**Data section**
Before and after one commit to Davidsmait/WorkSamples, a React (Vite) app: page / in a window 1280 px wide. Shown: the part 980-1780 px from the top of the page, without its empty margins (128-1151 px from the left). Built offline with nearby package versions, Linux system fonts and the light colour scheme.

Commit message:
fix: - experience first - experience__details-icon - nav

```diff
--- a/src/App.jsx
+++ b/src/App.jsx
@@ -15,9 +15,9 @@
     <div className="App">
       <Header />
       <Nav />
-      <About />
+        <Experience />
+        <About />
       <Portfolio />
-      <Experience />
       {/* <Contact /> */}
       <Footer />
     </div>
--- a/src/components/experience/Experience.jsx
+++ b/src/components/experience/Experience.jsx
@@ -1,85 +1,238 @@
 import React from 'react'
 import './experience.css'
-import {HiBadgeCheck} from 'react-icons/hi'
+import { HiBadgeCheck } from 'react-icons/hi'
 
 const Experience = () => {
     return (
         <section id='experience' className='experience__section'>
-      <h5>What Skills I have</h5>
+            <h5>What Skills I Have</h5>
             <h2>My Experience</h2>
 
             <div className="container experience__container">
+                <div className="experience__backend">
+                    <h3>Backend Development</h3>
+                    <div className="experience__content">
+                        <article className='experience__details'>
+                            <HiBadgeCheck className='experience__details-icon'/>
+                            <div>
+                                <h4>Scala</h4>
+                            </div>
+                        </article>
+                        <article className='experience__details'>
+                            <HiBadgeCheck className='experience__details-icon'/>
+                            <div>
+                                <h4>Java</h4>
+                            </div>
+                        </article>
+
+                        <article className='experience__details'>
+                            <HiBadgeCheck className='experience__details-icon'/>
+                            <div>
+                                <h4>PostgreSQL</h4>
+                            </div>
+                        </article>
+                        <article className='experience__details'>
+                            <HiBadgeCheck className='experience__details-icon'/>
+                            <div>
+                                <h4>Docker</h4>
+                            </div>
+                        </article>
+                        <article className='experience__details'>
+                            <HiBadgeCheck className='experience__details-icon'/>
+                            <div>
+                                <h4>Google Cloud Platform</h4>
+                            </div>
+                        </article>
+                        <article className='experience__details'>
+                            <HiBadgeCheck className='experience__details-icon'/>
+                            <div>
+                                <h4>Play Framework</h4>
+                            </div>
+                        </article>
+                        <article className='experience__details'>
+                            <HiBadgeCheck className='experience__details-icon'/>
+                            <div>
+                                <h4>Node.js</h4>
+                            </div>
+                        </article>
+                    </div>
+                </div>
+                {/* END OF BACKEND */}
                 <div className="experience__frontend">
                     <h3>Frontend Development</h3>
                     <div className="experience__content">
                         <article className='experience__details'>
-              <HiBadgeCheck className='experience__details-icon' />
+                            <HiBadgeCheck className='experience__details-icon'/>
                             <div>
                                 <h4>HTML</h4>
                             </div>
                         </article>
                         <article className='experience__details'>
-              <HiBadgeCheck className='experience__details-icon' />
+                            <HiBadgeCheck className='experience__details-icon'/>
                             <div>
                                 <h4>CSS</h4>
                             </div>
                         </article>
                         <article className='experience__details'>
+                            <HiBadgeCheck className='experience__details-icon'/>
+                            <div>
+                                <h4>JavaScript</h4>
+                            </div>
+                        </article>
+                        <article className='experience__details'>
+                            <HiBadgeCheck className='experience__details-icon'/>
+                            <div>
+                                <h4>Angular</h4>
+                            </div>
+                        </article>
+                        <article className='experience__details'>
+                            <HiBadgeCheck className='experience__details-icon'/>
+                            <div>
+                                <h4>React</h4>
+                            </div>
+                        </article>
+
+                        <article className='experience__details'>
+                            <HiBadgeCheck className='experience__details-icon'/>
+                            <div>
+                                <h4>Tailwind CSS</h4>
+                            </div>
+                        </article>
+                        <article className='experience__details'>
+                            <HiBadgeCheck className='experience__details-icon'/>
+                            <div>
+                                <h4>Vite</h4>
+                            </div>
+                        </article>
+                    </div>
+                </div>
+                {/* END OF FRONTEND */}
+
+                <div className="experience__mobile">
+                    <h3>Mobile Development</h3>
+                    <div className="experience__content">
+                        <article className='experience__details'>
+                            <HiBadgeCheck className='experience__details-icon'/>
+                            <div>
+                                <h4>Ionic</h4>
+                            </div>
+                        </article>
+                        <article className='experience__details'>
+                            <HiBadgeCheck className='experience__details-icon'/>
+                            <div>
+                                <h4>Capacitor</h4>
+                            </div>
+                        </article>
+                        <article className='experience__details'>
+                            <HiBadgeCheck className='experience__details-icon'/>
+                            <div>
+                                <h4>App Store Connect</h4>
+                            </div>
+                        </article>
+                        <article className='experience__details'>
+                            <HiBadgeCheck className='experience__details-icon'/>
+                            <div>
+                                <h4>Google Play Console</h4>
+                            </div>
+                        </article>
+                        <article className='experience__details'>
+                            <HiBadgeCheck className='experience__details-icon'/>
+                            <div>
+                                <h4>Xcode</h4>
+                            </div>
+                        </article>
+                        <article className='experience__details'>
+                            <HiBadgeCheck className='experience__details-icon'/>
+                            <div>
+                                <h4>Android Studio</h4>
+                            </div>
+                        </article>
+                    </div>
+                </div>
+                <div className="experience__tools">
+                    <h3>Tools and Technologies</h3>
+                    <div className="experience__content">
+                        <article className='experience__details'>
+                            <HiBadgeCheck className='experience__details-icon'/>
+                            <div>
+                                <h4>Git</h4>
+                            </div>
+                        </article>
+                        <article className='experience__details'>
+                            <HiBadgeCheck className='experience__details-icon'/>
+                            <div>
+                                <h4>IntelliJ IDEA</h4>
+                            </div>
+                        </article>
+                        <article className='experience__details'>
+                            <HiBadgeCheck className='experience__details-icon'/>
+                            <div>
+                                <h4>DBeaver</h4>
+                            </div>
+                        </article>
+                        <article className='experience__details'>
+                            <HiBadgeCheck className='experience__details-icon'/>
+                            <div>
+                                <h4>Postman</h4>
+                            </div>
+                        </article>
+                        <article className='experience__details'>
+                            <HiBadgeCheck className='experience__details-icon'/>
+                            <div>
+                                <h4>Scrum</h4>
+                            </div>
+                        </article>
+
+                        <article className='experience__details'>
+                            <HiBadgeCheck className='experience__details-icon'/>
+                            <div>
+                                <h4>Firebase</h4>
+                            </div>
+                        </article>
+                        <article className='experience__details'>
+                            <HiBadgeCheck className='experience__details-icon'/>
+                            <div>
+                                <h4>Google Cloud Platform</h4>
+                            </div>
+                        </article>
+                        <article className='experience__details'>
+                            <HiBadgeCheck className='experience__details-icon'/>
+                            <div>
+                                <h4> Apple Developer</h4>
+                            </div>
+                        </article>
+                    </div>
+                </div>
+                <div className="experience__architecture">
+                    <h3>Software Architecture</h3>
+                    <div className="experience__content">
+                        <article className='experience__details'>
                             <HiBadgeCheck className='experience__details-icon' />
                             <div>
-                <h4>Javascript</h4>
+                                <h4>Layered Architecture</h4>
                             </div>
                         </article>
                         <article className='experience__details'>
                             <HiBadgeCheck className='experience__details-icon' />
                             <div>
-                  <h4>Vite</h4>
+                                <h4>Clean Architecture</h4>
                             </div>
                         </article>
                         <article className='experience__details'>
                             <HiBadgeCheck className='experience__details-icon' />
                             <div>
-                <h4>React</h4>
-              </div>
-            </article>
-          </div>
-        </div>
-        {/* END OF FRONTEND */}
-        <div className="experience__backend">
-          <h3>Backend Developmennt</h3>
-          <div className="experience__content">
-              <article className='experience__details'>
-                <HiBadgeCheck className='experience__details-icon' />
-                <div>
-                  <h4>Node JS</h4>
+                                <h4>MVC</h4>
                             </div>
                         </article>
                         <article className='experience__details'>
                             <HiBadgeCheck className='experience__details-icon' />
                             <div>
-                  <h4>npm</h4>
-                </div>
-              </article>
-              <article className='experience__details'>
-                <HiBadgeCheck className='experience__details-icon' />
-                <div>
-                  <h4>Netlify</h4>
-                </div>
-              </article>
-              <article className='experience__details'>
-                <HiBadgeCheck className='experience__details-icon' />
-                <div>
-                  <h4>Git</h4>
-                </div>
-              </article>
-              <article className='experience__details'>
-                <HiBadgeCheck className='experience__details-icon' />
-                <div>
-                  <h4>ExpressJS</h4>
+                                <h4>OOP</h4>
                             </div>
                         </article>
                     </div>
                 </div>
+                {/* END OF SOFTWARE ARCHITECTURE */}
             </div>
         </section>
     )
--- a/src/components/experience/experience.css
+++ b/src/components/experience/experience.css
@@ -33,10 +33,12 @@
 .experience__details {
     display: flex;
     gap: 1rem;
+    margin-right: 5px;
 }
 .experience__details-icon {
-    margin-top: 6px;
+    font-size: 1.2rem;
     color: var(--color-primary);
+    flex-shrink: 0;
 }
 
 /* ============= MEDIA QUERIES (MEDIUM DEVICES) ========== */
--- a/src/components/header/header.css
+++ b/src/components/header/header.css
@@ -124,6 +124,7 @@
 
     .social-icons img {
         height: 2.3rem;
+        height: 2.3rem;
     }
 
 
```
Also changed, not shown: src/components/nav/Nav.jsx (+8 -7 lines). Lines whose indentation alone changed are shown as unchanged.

**How to complete this task**
From the listing above, return every line that carries the string "What".

**Completed exercise**
-      <h5>What Skills I have</h5>
+            <h5>What Skills I Have</h5>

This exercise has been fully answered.